### Problem
Search the records that follow and extract every line containing the string "class".
:: Listed records
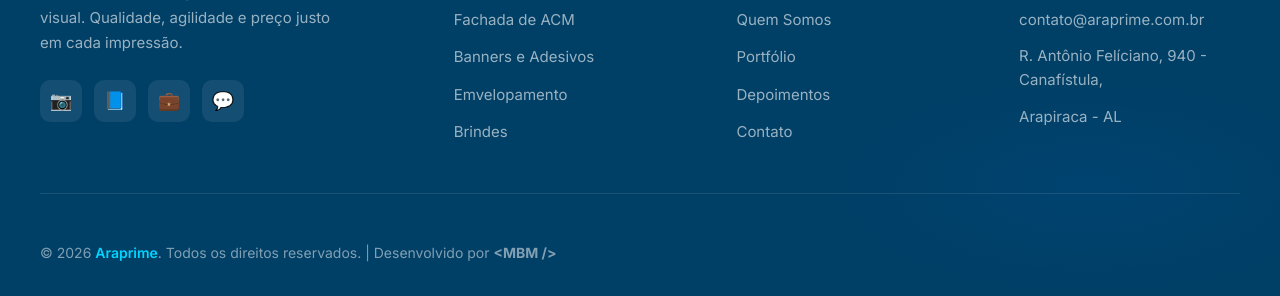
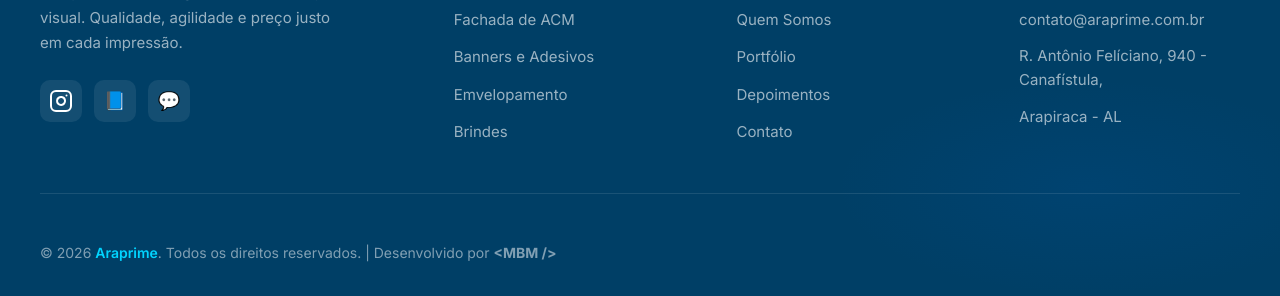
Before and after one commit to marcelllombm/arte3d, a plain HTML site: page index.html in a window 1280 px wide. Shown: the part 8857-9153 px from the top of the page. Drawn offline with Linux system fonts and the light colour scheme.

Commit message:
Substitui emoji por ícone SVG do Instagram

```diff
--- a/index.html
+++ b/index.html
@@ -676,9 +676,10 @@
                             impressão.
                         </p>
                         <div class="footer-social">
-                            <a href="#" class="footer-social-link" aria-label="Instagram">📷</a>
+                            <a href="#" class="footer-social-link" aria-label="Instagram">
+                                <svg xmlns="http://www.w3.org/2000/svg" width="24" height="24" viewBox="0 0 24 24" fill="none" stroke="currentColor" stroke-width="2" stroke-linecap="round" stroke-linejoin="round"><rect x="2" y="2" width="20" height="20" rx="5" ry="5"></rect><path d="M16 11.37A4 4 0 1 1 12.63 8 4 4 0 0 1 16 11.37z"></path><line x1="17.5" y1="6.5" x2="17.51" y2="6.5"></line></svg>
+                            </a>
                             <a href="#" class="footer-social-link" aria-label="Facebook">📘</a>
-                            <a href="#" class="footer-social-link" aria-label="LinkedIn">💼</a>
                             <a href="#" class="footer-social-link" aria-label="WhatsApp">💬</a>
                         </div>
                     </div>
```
::::
### Result below
                         <div class="footer-social">
-                            <a href="#" class="footer-social-link" aria-label="Instagram">📷</a>
+                            <a href="#" class="footer-social-link" aria-label="Instagram">
                             <a href="#" class="footer-social-link" aria-label="Facebook">📘</a>
-                            <a href="#" class="footer-social-link" aria-label="LinkedIn">💼</a>
                             <a href="#" class="footer-social-link" aria-label="WhatsApp">💬</a>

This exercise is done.